◆ **Instructions for the task**
Set down exactly the lines in the records below that run from the line with "to EnvejecimientoEnRed/informe_perfil_mayores_2022_salud_2_7, a" to the line with "Also changed, not shown: 27", inclusive, and nothing more.

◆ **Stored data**

---+---

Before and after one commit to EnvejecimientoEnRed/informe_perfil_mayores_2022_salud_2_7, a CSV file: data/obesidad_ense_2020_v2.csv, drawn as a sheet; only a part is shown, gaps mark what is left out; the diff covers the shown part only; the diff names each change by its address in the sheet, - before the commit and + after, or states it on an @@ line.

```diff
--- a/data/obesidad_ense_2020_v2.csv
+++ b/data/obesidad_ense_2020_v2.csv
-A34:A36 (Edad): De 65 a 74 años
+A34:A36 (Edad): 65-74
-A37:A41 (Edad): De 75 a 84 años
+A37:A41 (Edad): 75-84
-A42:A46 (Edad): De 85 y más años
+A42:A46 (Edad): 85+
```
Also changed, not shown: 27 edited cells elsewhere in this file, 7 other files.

---+---

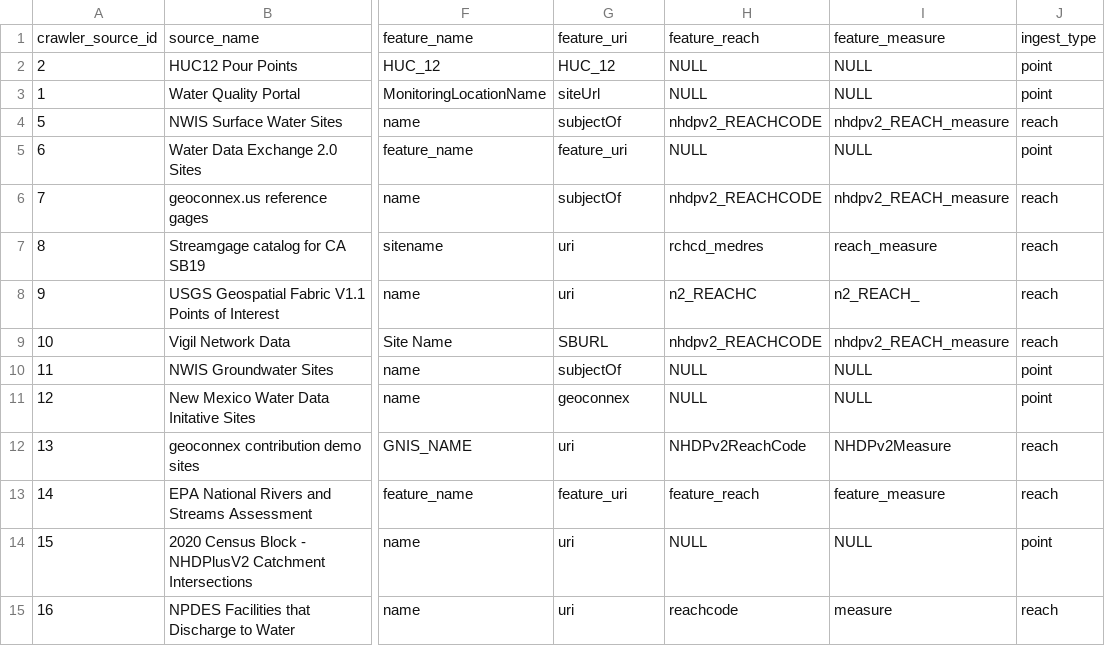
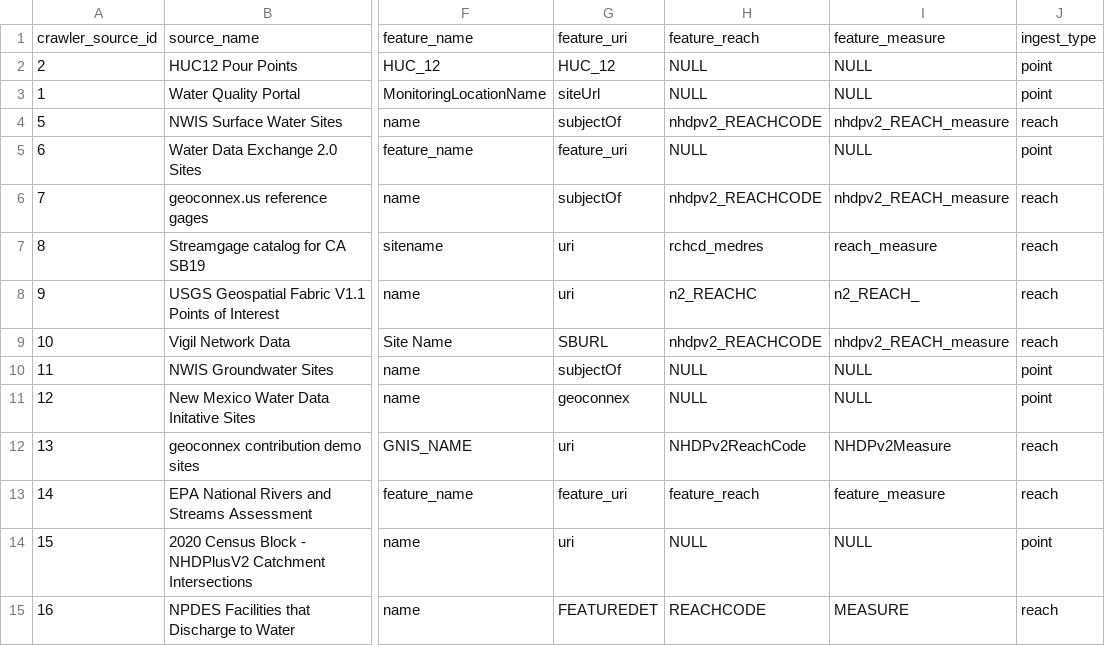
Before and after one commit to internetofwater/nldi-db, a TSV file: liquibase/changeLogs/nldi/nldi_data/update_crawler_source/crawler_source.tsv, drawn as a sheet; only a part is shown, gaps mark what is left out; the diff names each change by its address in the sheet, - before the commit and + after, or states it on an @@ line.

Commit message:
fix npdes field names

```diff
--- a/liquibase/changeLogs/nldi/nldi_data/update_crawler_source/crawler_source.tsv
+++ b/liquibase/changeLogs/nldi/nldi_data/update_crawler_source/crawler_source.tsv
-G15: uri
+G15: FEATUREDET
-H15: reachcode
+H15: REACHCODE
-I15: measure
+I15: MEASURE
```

---+---

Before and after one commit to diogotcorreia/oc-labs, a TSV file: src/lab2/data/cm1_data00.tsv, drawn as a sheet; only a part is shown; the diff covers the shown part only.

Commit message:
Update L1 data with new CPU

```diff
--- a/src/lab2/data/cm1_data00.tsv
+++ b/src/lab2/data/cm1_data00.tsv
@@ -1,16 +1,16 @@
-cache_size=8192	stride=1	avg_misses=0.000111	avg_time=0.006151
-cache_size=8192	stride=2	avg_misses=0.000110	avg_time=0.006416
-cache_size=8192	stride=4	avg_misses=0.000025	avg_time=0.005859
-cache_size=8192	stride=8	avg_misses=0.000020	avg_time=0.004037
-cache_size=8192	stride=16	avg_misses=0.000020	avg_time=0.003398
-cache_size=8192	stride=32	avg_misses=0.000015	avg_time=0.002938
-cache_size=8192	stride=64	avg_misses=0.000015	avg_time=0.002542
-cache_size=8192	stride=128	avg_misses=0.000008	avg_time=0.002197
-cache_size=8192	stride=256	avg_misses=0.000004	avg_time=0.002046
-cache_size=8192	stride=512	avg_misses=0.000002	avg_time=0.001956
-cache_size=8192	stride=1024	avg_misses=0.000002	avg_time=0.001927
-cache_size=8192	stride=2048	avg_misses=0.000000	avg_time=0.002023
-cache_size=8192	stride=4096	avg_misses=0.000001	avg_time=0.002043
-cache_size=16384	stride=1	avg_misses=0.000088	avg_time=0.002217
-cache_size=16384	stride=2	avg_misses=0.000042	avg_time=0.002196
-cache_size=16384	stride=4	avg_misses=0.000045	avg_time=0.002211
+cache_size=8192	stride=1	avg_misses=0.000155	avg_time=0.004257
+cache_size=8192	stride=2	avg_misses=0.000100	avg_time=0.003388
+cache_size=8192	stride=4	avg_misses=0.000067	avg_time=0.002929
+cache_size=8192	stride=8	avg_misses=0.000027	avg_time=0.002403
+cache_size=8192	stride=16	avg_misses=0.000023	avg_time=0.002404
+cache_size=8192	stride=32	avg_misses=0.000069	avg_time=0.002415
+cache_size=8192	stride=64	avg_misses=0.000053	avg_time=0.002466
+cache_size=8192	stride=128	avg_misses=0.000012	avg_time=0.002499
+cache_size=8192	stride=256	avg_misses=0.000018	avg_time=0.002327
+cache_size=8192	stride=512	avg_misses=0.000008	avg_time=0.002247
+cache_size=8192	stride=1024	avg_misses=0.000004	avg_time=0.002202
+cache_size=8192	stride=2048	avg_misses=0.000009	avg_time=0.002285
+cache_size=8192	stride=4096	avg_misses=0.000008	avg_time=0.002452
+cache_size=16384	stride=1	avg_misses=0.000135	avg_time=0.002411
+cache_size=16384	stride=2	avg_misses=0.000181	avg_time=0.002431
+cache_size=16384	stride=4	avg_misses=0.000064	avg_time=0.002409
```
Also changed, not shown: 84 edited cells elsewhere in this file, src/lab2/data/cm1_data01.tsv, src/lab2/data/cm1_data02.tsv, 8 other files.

---+---

◆ **Exercise output**
Before and after one commit to EnvejecimientoEnRed/informe_perfil_mayores_2022_salud_2_7, a CSV file: data/obesidad_ense_2020_v2.csv, drawn as a sheet; only a part is shown, gaps mark what is left out; the diff covers the shown part only; the diff names each change by its address in the sheet, - before the commit and + after, or states it on an @@ line.

```diff
--- a/data/obesidad_ense_2020_v2.csv
+++ b/data/obesidad_ense_2020_v2.csv
-A34:A36 (Edad): De 65 a 74 años
+A34:A36 (Edad): 65-74
-A37:A41 (Edad): De 75 a 84 años
+A37:A41 (Edad): 75-84
-A42:A46 (Edad): De 85 y más años
+A42:A46 (Edad): 85+
```
Also changed, not shown: 27 edited cells elsewhere in this file, 7 other files.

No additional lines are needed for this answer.